The Guardian Legend [1988] (action-adventure)

Developer: Compile
Publisher: Irem (JP), Broderbund (NA), Nintendo (EU)
Designer: Masamitsu 'Moo' Niitani
Composers: Masatomo Miyamoto, Takeshi Santoh
Platform: NES
Release year: 1988
Genre: Action-adventure, overhead


Many years ago, an alien race from the farthest reaches of the Galaxy has sent Naju, a planet-sized celestial entity, to the Earth. Essentially it was a colony spacecraft filled with the lifeform samples for us to contact and study, but it has gradually become a giant Pandora's Box when all the inhabitants were struck by mysterious infection. As a defensive measure, Naju was equipped with self-destruction system sealed deep in its corridors, but no survivor has succeeded in activating it. Sent by Terran military, the gynoid soldier Miria (titular Guardian) will have to infiltrate Naju and launch the sequence before it orbits our planet.

After destroying the defense barrier and stepping into the Labyrinth, Miria finds a message from the last surviving creature, Lander (Compile's mascot of the Zanac fame). He briefly tells her what happened to this place and instructs on how to activate the self-destruction system. To do so, she'll have to travel between several Corridors to break the Security Seals. When the last one will be removed, the whole place is supposed to go down.

The Guardian Legend is the first and only, to my knowledge, game that has successfully combined intense and aggressive shoot 'em up gameplay with sophisticated storyline and Zelda-esque exploration and RPG elements. Most of the time you are wandering around the Naju overworld, so-called Labyrinth, battling the inhabitants and collecting new weapons and powerups. There are also traditional shops and password checkpoints, complete with the spots that get blocked whenever you enter, resulting in a midboss fight. To stand against the evil planet, you have an arm cannon and assortment of secondary weapons. Overall, in the usual Compile design fashion, your arsenal is HUGE. After building up enough firepower and health gauge, you'll have to solve a simple puzzle to unlock another Corridor, and after the awesome cutscene of Miria transforming into a fighter spaceship, the game shifts to overhead shmup. The gameplay is pretty traditional here, with each Corridor ending in a ferocious boss fight. The bosses themselves are recycled several times, but counting the limited storage amount of NES carts, that's understandable.
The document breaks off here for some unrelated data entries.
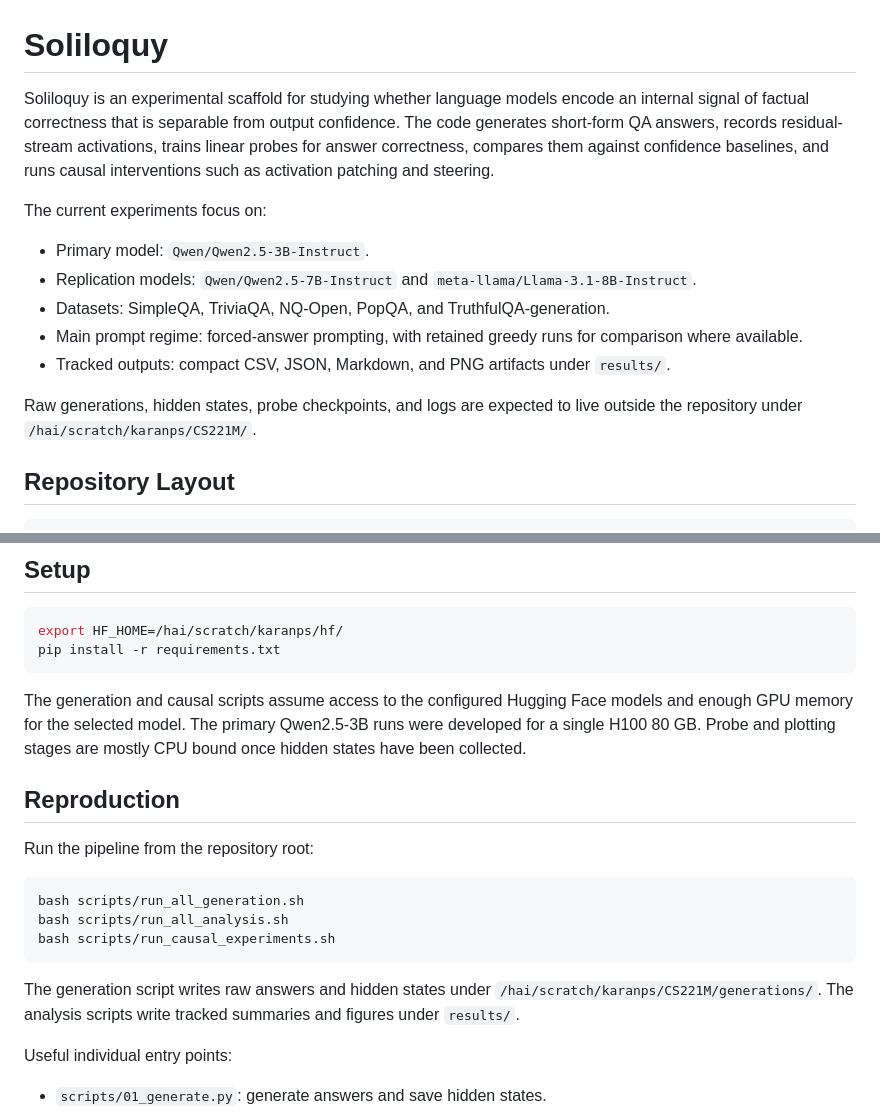
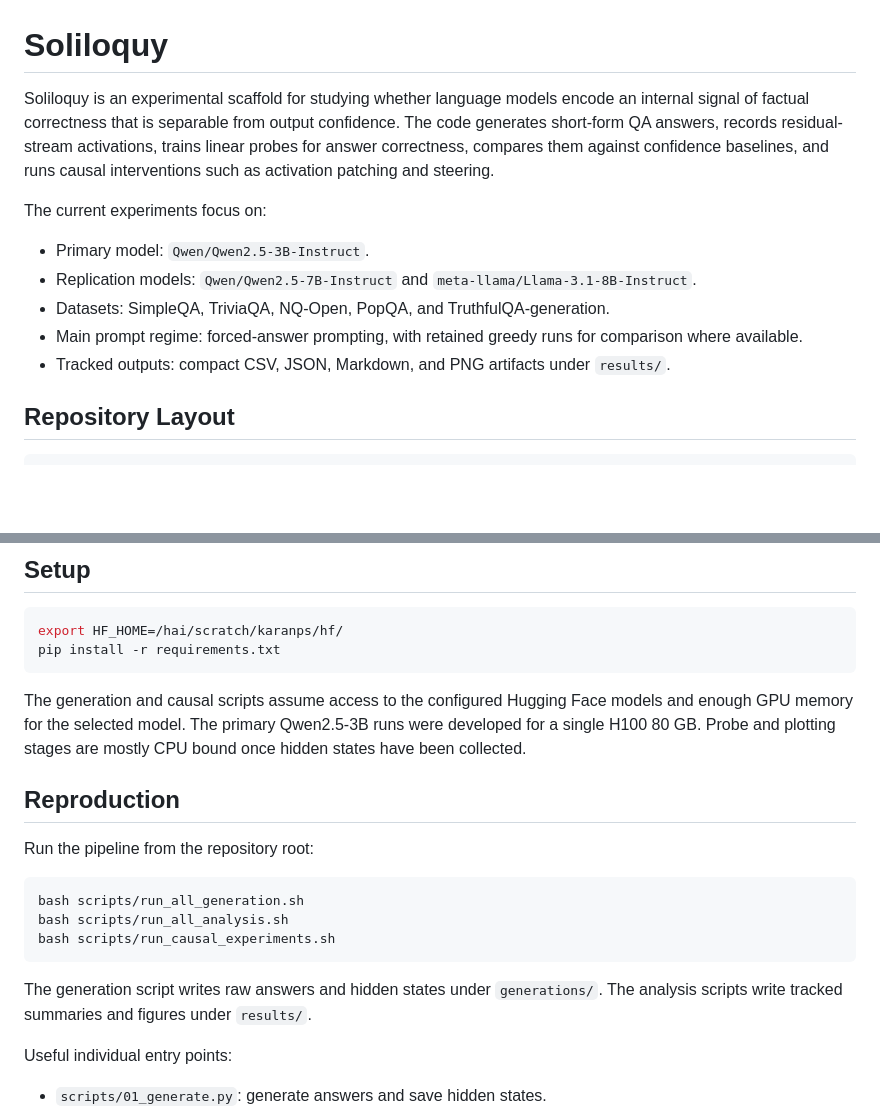
Before and after one commit to su-karanps/Soliloquy, a Markdown page: README.md, 2 parts joined by grey strips. GitHub-like rendering; blank space fills up the shorter version.

````diff
--- a/README.md
+++ b/README.md
@@ -1,24 +1,14 @@
 # Soliloquy
 
-Soliloquy is an experimental scaffold for studying whether language models encode
-an internal signal of factual correctness that is separable from output confidence.
-The code generates short-form QA answers, records residual-stream activations,
-trains linear probes for answer correctness, compares them against confidence
-baselines, and runs causal interventions such as activation patching and steering.
+Soliloquy is an experimental scaffold for studying whether language models encode an internal signal of factual correctness that is separable from output confidence. The code generates short-form QA answers, records residual-stream activations, trains linear probes for answer correctness, compares them against confidence baselines, and runs causal interventions such as activation patching and steering.
 
 The current experiments focus on:
 
 - Primary model: `Qwen/Qwen2.5-3B-Instruct`.
-- Replication models: `Qwen/Qwen2.5-7B-Instruct` and
-  `meta-llama/Llama-3.1-8B-Instruct`.
+- Replication models: `Qwen/Qwen2.5-7B-Instruct` and `meta-llama/Llama-3.1-8B-Instruct`.
 - Datasets: SimpleQA, TriviaQA, NQ-Open, PopQA, and TruthfulQA-generation.
-- Main prompt regime: forced-answer prompting, with retained greedy runs for
-  comparison where available.
-- Tracked outputs: compact CSV, JSON, Markdown, and PNG artifacts under
-  `results/`.
-
-Raw generations, hidden states, probe checkpoints, and logs are expected to live
-outside the repository under `/hai/scratch/karanps/CS221M/`.
+- Main prompt regime: forced-answer prompting, with retained greedy runs for comparison where available.
+- Tracked outputs: compact CSV, JSON, Markdown, and PNG artifacts under `results/`.
 
 ## Repository Layout
 
@@ -79,10 +69,7 @@ export HF_HOME=/hai/scratch/karanps/hf/
 pip install -r requirements.txt
 ```
 
-The generation and causal scripts assume access to the configured Hugging Face
-models and enough GPU memory for the selected model. The primary Qwen2.5-3B runs
-were developed for a single H100 80 GB. Probe and plotting stages are mostly CPU
-bound once hidden states have been collected.
+The generation and causal scripts assume access to the configured Hugging Face models and enough GPU memory for the selected model. The primary Qwen2.5-3B runs were developed for a single H100 80 GB. Probe and plotting stages are mostly CPU bound once hidden states have been collected.
 
 ## Reproduction
 
@@ -94,9 +81,7 @@ bash scripts/run_all_analysis.sh
 bash scripts/run_causal_experiments.sh
 ```
 
-The generation script writes raw answers and hidden states under
-`/hai/scratch/karanps/CS221M/generations/`. The analysis scripts write tracked
-summaries and figures under `results/`.
+The generation script writes raw answers and hidden states under `generations/`. The analysis scripts write tracked summaries and figures under `results/`.
 
 Useful individual entry points:
 
````
Also changed, not shown: other parts of README.md (+7 -14 lines), results/experiments_summary.md (+116 -51 lines).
The graphics and animations are perfect, crisp and smooth. Each Labyrinth and Corridor has its own visual theme going on - jungle, ice, volcanic, urban, underwater environments are instantly appealing and successful in setting their respective mood. The designers made a great job creating such variable landscapes. Each portion of the game has its own song, and the whole soundtrack is rock solid, from the symphonic intro to several sound effects carried over from Zanac, the most famous Compile shooter, and one of the spiritual prequels for The Guardian Legend. I especially like the layout and music in the lava world, because it's so dark and uninviting, much like Norfair in Metroid.
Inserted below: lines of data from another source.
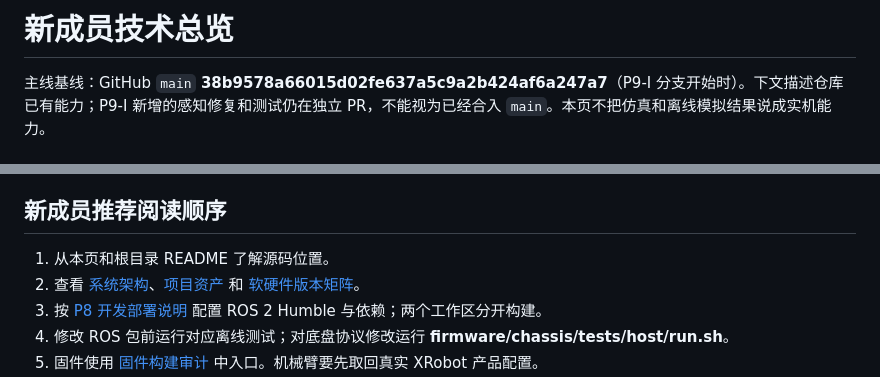
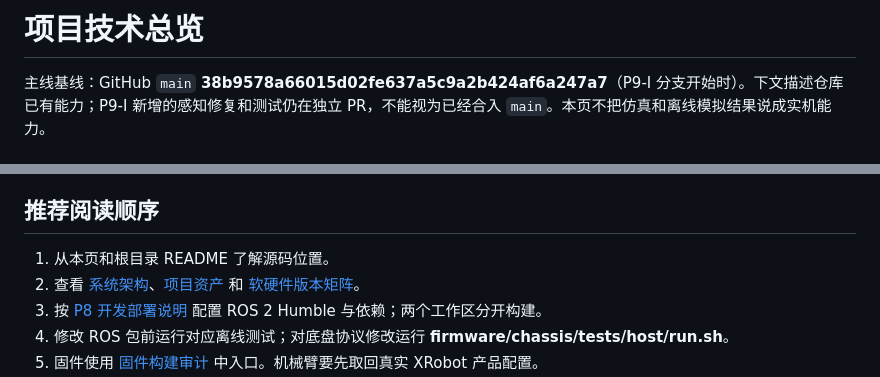
Before and after one commit to Tyr1onX/lunar-cave-robot, a Markdown page: docs/TECHNICAL_OVERVIEW.md, 2 parts joined by grey strips. Drawn GitHub-style.

Commit message:
docs: remove audience-specific wording from technical overview

```diff
--- a/docs/TECHNICAL_OVERVIEW.md
+++ b/docs/TECHNICAL_OVERVIEW.md
@@ -1,4 +1,4 @@
-# 新成员技术总览
+# 项目技术总览
 
 主线基线：GitHub `main` **38b9578a66015d02fe637a5c9a2b424af6a247a7**（P9-I 分支开始时）。下文描述仓库已有能力；P9-I 新增的感知修复和测试仍在独立 PR，不能视为已经合入 `main`。本页不把仿真和离线模拟结果说成实机能力。
 
@@ -55,7 +55,7 @@ STM32 仓库代码的 Git SHA 是源码版本，不代表实体板上的已烧
 - 真实相机/雷达数据、标定、控制板当前固件 SHA、实机停止距离和抓取流程尚未验收。
 - 可编辑 CAD、电气原理图/PCB、BOM 和接线图没有在已搜索的存档中找到。电机厂商手册的再分发条件未确认，因此仍在原始压缩包中。
 
-## 新成员推荐阅读顺序
+## 推荐阅读顺序
 
 1. 从本页和根目录 README 了解源码位置。
 2. 查看 [系统架构](ARCHITECTURE.md)、[项目资产](PROJECT_ASSETS.md) 和 [软硬件版本矩阵](HARDWARE_SOFTWARE_MATRIX.md)。
```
Actually, there're a lot of similarities between The Guardian Legend and Nintendo action franchise. Both star female protagonists with cybernetically enhanced bodies, both heroines are able to transform into things, and both Samus and Miria are totally alone in the open world, forced to explore everything on their own and take down bosses five times their size. And to be quite honest, both games are masterpieces of NES action.

The Guardian Legend at time is quite difficult, but not unforgiving. Of course, the shooter stages are quite a hard candy still to this day, which indicates that they have stood the test of time successfully. The overworld portions are easier, but this is compensated by gigantic maps and respawning enemies - overall, this game takes pretty long time to be beaten, especially by NES standards. It's deep, complex and structured, like a great Action-RPG should be.
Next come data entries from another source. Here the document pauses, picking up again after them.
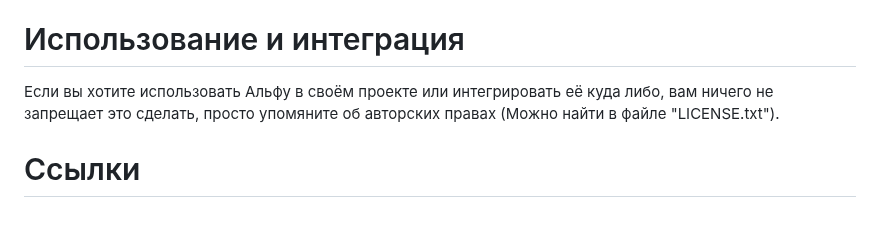
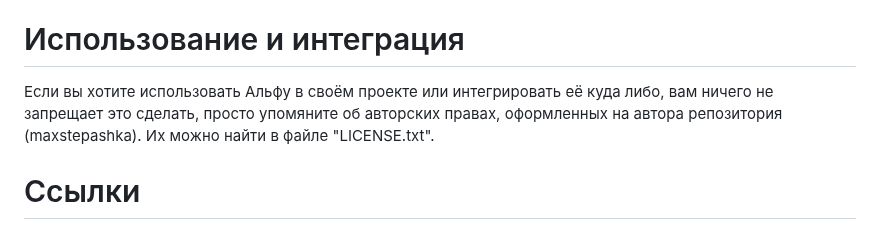
Before and after one commit to maxstepashka/Alpha-voice-assistant, a Markdown page: README.md, the part around the change. Drawn GitHub-style.

```diff
--- a/README.md
+++ b/README.md
@@ -48,6 +48,6 @@
 5) Сохранение настроек
 6) Запуск ассистента
 # Использование и интеграция
-Если вы хотите использовать Альфу в своём проекте или интегрировать её куда либо, вам ничего не запрещает это сделать, просто упомяните об авторских правах (Можно найти в файле "LICENSE.txt").
+Если вы хотите использовать Альфу в своём проекте или интегрировать её куда либо, вам ничего не запрещает это сделать, просто упомяните об авторских правах, оформленных на автора репозитория (maxstepashka). Их можно найти в файле "LICENSE.txt".
 # Ссылки
 1) Ссылка на Telegram-канал с информацией о разработке проекта: https://t.me/alpha_voice_assistant
```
Overall, at first glance The Guardian Legend may seem to be yet another 'forgotten gem' of the NES library, but thankfully, during the last couple of years it has started to gain the reputation it deserves, being constantly referenced in numerous 'Top ## NES games' lists. This is a good thing, because when it comes to retro games, you gotta respect your elders. And Miria is the aunt to all modern action game girls-with-guns.